Task details
The answer must be every line of the records below that contains the word "Imagen", copied out.

Input data
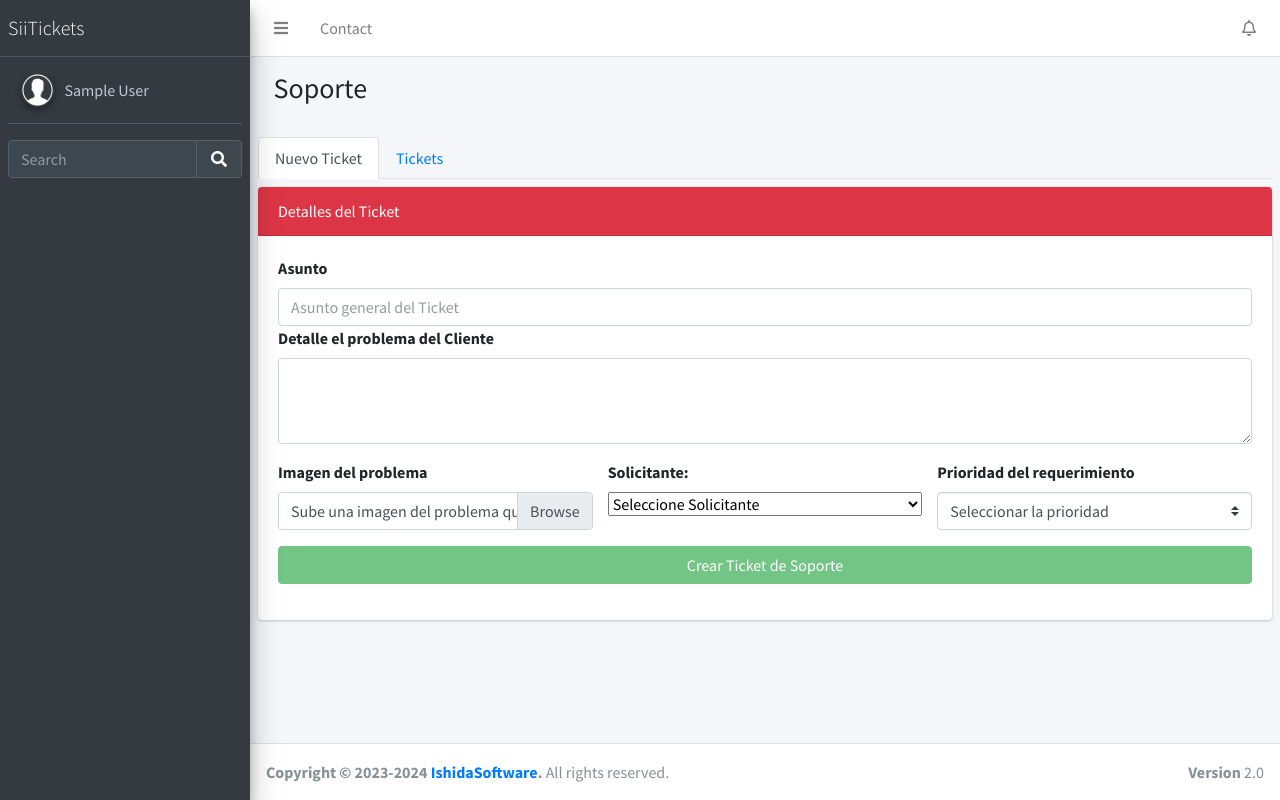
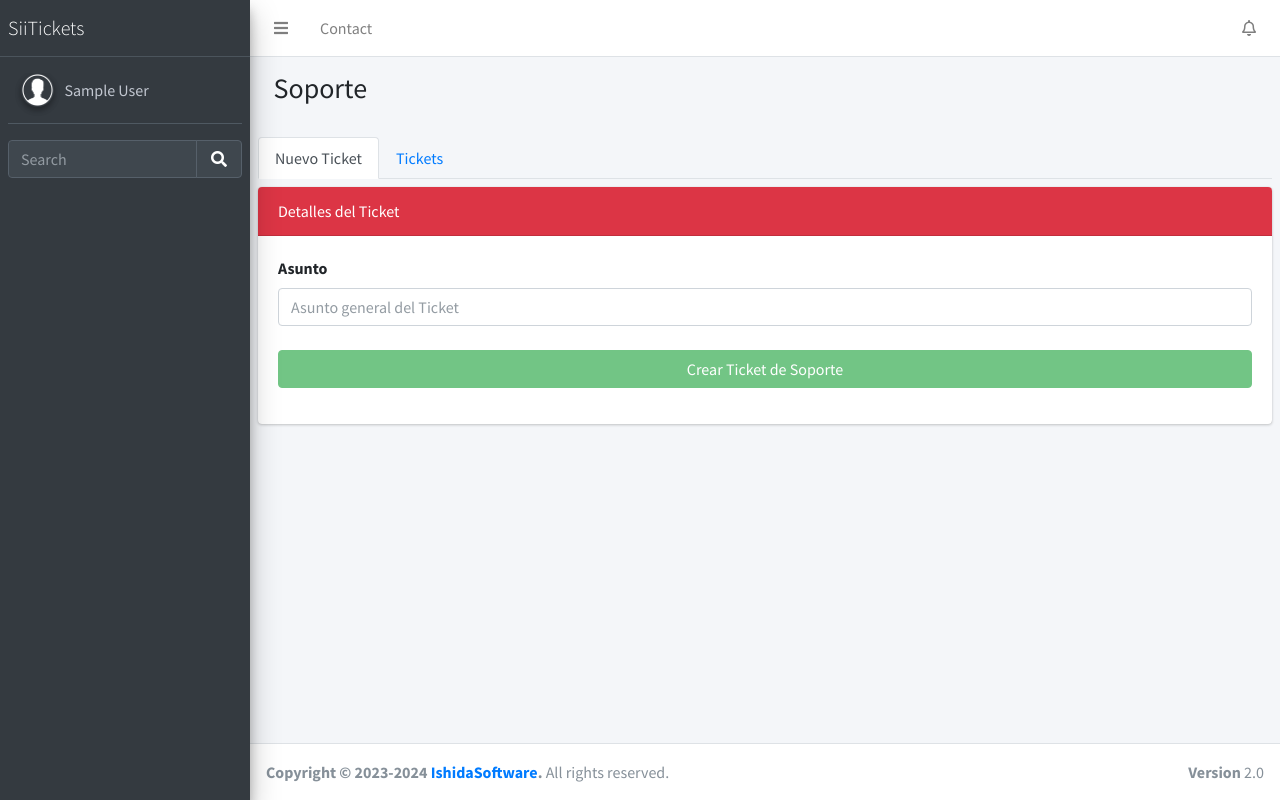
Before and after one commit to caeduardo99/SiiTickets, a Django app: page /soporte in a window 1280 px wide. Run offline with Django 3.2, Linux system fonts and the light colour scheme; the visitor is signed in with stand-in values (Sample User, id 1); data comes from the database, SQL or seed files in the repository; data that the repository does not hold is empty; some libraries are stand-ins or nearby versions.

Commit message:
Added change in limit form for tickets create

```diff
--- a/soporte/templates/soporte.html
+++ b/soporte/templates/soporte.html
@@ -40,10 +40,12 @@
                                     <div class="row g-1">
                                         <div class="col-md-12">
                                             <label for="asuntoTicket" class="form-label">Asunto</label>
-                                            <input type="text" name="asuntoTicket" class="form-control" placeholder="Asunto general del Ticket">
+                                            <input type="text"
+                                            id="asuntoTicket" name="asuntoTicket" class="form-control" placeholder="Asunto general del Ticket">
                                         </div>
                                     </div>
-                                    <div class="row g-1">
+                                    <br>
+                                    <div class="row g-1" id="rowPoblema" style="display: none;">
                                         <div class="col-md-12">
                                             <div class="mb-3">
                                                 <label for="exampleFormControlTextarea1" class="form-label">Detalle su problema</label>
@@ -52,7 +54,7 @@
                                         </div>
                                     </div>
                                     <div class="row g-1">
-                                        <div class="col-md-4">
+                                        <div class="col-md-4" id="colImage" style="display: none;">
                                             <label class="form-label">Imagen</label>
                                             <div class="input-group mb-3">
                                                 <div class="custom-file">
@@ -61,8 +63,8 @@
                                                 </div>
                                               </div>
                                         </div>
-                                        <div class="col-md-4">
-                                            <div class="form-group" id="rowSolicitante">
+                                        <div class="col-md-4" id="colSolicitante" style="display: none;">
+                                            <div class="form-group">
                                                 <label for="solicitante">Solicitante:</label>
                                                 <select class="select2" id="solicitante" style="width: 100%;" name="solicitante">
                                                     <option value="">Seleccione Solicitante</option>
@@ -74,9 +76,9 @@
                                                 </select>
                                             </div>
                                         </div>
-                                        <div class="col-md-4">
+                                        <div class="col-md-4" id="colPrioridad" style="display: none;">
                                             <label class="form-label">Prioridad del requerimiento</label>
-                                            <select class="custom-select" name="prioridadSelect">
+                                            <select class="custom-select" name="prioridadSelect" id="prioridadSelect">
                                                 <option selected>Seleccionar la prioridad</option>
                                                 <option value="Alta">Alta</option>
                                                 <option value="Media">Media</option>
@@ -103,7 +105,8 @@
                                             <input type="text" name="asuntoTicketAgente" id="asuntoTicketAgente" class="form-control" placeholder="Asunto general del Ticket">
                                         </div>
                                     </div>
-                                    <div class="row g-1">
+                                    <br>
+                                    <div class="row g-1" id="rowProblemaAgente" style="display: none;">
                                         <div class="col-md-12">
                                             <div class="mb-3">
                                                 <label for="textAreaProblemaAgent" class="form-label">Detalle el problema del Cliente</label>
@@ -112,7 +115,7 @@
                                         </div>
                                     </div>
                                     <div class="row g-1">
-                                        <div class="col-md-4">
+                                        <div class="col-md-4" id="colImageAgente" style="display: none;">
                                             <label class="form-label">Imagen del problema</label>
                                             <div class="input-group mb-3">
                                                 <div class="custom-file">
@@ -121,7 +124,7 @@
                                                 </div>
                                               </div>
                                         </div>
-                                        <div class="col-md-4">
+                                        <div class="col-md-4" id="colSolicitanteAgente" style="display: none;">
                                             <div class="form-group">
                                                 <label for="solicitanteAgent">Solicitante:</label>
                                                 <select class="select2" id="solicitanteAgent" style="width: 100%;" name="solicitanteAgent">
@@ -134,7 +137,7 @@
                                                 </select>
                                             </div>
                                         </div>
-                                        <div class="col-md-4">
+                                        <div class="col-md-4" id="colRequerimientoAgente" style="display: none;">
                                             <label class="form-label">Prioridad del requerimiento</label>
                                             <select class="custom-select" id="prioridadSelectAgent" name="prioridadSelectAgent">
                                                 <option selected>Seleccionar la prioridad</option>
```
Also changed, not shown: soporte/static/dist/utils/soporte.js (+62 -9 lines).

Task answer
                                             <label class="form-label">Imagen</label>
                                             <label class="form-label">Imagen del problema</label>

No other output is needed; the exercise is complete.